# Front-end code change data
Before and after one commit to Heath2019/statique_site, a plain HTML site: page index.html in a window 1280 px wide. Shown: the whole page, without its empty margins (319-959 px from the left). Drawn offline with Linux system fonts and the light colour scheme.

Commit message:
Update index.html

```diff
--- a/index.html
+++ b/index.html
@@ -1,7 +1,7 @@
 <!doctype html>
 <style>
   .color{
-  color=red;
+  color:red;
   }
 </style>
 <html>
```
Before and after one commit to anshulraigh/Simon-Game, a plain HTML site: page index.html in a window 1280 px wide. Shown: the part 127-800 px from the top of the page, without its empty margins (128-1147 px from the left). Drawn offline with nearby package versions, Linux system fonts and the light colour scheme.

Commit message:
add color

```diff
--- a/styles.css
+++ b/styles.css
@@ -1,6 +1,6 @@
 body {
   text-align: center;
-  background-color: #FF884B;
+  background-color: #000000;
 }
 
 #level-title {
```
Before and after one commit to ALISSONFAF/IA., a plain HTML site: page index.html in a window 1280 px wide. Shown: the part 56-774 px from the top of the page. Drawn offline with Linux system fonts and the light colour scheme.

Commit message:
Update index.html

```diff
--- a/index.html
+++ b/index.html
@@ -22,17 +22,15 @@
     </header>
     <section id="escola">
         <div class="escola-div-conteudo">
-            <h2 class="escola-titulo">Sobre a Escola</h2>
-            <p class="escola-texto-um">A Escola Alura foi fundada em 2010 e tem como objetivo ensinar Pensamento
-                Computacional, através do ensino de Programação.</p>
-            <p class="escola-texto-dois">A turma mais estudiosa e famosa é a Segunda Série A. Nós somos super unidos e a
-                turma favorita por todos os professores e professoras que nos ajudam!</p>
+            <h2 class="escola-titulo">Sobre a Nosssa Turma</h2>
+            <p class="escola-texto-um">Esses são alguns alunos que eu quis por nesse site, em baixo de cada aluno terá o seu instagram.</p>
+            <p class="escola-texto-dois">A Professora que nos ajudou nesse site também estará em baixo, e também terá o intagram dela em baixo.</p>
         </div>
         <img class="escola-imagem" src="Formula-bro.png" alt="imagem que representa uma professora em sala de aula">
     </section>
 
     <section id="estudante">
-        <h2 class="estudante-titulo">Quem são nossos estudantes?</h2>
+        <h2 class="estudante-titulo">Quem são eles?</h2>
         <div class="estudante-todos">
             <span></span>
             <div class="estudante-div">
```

# Exercise aim
Could you copy every record above exactly as it stands?

# Finished exercise
Before and after one commit to Heath2019/statique_site, a plain HTML site: page index.html in a window 1280 px wide. Shown: the whole page, without its empty margins (319-959 px from the left). Drawn offline with Linux system fonts and the light colour scheme.

Commit message:
Update index.html

```diff
--- a/index.html
+++ b/index.html
@@ -1,7 +1,7 @@
 <!doctype html>
 <style>
   .color{
-  color=red;
+  color:red;
   }
 </style>
 <html>
```
Before and after one commit to anshulraigh/Simon-Game, a plain HTML site: page index.html in a window 1280 px wide. Shown: the part 127-800 px from the top of the page, without its empty margins (128-1147 px from the left). Drawn offline with nearby package versions, Linux system fonts and the light colour scheme.

Commit message:
add color

```diff
--- a/styles.css
+++ b/styles.css
@@ -1,6 +1,6 @@
 body {
   text-align: center;
-  background-color: #FF884B;
+  background-color: #000000;
 }
 
 #level-title {
```
Before and after one commit to ALISSONFAF/IA., a plain HTML site: page index.html in a window 1280 px wide. Shown: the part 56-774 px from the top of the page. Drawn offline with Linux system fonts and the light colour scheme.

Commit message:
Update index.html

```diff
--- a/index.html
+++ b/index.html
@@ -22,17 +22,15 @@
     </header>
     <section id="escola">
         <div class="escola-div-conteudo">
-            <h2 class="escola-titulo">Sobre a Escola</h2>
-            <p class="escola-texto-um">A Escola Alura foi fundada em 2010 e tem como objetivo ensinar Pensamento
-                Computacional, através do ensino de Programação.</p>
-            <p class="escola-texto-dois">A turma mais estudiosa e famosa é a Segunda Série A. Nós somos super unidos e a
-                turma favorita por todos os professores e professoras que nos ajudam!</p>
+            <h2 class="escola-titulo">Sobre a Nosssa Turma</h2>
+            <p class="escola-texto-um">Esses são alguns alunos que eu quis por nesse site, em baixo de cada aluno terá o seu instagram.</p>
+            <p class="escola-texto-dois">A Professora que nos ajudou nesse site também estará em baixo, e também terá o intagram dela em baixo.</p>
         </div>
         <img class="escola-imagem" src="Formula-bro.png" alt="imagem que representa uma professora em sala de aula">
     </section>
 
     <section id="estudante">
-        <h2 class="estudante-titulo">Quem são nossos estudantes?</h2>
+        <h2 class="estudante-titulo">Quem são eles?</h2>
         <div class="estudante-todos">
             <span></span>
             <div class="estudante-div">
```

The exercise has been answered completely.